the moderates prosper - say that metabolic tinkering, an outgrowth of
calorie restriction research, expands into a large industry with the
real promise of 10 or 20-year healthy life extension. The industry
spawned by these moderates, bolstered by publicity and public
enthusiasm, then starts after major government funding ... but they
decide that they need those darned advocates for radical life
extension technologies - far beyond 10 or 20 year increases - to go
away and stop scaring the fishes.
I think that a similar situation happened and continues to happen with space and many other technologies. The chemical rocket industry gained some success and potentially far superior approaches got shunted aside or receive little support. Watch now how the screwed up Space shuttle programs sucks the money out of all space research.
Nuclear fusion research got success in raising money for magnetic confinement. They get no commercially useful results, but they block others from getting any serious support.

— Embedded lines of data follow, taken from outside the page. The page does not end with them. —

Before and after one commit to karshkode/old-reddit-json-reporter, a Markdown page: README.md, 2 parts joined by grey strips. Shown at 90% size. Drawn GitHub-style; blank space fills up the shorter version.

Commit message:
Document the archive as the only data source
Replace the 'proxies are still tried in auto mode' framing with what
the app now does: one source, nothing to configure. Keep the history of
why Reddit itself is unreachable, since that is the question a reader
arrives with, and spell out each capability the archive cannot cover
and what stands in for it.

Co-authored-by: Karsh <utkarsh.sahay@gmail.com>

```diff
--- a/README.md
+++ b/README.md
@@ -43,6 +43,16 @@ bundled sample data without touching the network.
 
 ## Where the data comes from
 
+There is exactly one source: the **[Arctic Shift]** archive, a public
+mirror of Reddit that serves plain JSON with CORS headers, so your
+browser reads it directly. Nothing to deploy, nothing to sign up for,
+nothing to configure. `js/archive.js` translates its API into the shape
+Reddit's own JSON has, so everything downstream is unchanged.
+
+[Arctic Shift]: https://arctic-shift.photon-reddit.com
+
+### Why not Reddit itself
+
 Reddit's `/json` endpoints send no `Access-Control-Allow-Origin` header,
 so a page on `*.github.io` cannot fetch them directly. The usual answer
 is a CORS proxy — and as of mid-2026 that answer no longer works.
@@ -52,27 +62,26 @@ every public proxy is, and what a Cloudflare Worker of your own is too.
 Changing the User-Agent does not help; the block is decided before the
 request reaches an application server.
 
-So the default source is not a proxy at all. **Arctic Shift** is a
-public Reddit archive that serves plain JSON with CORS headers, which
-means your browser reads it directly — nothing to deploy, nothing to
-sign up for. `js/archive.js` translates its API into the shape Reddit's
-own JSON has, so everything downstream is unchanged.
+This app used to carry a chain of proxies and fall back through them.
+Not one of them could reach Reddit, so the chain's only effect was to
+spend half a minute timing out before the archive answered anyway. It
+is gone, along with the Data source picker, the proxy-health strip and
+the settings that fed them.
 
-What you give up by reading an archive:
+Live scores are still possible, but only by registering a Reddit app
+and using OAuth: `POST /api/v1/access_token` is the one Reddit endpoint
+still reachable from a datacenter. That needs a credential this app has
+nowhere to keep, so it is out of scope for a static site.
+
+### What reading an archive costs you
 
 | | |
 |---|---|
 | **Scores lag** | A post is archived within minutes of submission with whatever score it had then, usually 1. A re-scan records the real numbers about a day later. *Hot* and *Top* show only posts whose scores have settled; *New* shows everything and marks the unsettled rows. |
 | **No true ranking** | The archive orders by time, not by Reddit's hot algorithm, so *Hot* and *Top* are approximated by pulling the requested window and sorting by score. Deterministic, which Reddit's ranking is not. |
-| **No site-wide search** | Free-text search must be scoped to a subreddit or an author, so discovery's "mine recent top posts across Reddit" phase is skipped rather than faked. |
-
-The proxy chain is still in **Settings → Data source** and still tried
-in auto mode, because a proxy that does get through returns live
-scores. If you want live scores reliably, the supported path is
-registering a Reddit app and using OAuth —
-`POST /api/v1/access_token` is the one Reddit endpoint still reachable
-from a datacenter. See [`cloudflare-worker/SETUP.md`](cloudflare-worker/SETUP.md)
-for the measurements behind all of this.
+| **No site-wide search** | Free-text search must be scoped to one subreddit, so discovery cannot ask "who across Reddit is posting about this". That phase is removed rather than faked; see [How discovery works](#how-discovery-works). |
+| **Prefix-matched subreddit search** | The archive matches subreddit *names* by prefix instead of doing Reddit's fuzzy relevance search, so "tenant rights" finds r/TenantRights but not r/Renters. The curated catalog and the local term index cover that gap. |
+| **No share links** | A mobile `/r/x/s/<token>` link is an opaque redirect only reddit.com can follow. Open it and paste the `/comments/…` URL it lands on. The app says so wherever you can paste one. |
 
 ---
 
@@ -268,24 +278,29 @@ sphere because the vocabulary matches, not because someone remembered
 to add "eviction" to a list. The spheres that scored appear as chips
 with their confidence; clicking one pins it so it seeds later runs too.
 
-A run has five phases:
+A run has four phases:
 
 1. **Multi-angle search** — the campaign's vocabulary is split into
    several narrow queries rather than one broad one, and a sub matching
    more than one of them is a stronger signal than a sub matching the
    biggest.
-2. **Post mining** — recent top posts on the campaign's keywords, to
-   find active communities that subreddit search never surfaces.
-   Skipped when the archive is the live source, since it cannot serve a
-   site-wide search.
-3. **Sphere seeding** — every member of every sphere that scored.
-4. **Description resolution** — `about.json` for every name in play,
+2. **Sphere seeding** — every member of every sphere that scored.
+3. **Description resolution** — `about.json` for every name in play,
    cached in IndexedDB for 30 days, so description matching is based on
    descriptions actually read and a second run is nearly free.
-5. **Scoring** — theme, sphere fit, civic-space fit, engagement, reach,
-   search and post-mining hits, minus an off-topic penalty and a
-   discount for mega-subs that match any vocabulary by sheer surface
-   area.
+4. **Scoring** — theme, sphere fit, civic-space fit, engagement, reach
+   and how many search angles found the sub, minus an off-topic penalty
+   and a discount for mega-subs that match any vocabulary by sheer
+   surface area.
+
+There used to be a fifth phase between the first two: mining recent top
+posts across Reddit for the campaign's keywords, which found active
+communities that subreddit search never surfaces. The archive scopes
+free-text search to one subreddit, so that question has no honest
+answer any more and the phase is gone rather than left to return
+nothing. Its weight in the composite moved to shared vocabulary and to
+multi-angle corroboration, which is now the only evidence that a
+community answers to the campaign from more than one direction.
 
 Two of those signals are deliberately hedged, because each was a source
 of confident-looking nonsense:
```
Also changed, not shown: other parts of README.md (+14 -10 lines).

Sometimes it is momentum and infrastructure issues: oil industry versus alternative energy.
We see it with nanotechnology. Carbon nanotubes, nanoscale tech, nanomaterials tries to block the consideration of advanced nanotech.
Some of the ways around this are
- going outlaw garage tech until enough momentum can be gained. (Apple computer versus IBM).
- X-programs for airplanes.
- Large funded Prizes.
What else can or should be done?
Is there a better model for society to follow to best advance
technology? Is there a way to get support and mindshare?